→ **WORK REQUEST**: For the data below, please report each line where the word "group" is found.

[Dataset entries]

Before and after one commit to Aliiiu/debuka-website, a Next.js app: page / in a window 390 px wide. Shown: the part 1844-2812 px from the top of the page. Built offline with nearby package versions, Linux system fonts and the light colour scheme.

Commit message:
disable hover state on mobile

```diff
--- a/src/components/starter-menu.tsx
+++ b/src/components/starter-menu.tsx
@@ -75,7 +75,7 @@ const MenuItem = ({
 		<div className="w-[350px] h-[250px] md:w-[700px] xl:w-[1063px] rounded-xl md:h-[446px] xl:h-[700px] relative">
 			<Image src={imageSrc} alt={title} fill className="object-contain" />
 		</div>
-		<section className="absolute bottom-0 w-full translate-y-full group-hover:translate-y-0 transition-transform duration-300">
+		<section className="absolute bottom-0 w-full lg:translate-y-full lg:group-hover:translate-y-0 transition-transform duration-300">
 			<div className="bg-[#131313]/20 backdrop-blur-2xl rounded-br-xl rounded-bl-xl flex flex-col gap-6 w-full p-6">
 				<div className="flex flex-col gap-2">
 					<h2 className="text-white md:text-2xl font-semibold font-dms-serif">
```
--
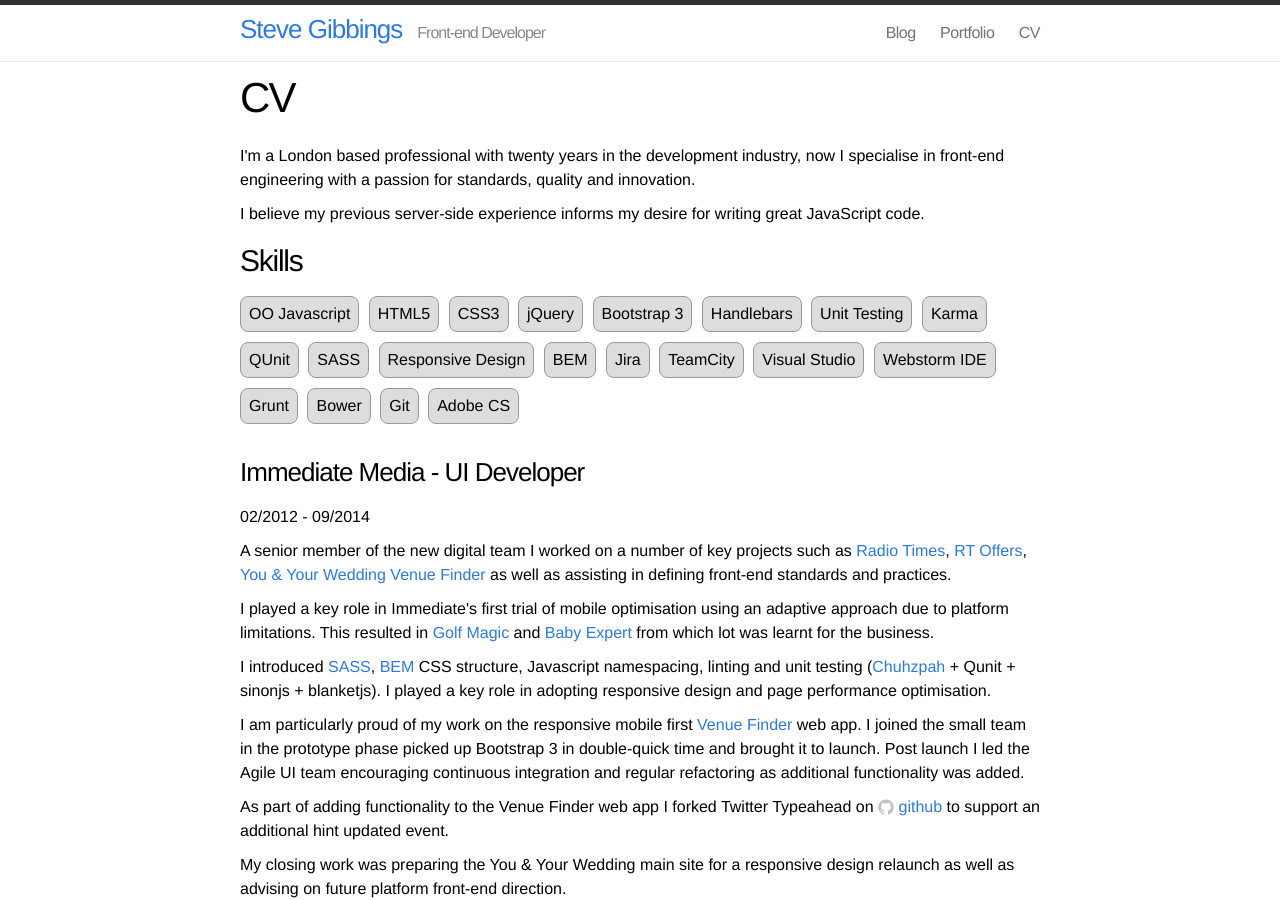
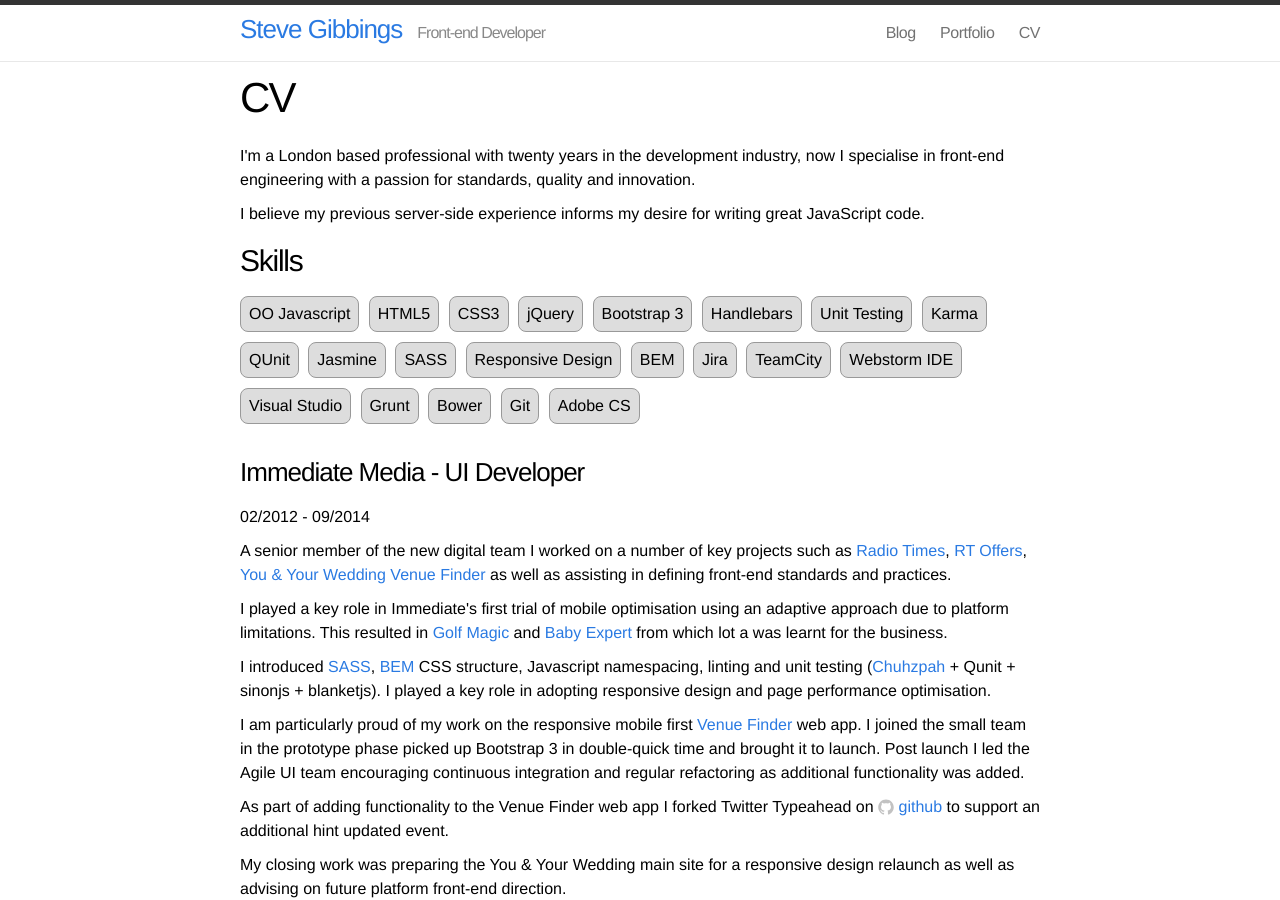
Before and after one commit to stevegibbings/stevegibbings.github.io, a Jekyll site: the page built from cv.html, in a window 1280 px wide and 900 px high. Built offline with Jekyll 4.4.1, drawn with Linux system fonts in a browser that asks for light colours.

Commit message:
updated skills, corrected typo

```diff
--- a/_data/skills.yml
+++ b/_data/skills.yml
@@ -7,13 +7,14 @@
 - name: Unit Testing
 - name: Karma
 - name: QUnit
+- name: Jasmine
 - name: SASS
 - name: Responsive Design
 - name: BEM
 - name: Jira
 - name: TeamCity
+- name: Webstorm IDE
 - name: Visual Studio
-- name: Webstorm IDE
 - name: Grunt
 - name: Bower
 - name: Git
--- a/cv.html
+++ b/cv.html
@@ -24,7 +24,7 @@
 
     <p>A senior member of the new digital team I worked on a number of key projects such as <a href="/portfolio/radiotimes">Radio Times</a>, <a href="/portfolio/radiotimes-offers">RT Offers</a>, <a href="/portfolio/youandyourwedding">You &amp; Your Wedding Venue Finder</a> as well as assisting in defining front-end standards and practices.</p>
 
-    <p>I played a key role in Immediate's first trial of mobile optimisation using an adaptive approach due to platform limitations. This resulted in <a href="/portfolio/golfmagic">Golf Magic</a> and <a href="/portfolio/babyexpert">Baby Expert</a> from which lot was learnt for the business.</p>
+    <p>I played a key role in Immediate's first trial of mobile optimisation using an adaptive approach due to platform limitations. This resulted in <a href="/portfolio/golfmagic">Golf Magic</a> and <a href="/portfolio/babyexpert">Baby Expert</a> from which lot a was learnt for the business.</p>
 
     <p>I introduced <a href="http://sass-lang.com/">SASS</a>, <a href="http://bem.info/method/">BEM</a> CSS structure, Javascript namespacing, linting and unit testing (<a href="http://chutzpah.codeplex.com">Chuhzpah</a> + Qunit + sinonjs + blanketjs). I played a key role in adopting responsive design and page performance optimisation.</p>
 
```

→ **FINISHED EXERCISE**:
-		<section className="absolute bottom-0 w-full translate-y-full group-hover:translate-y-0 transition-transform duration-300">
+		<section className="absolute bottom-0 w-full lg:translate-y-full lg:group-hover:translate-y-0 transition-transform duration-300">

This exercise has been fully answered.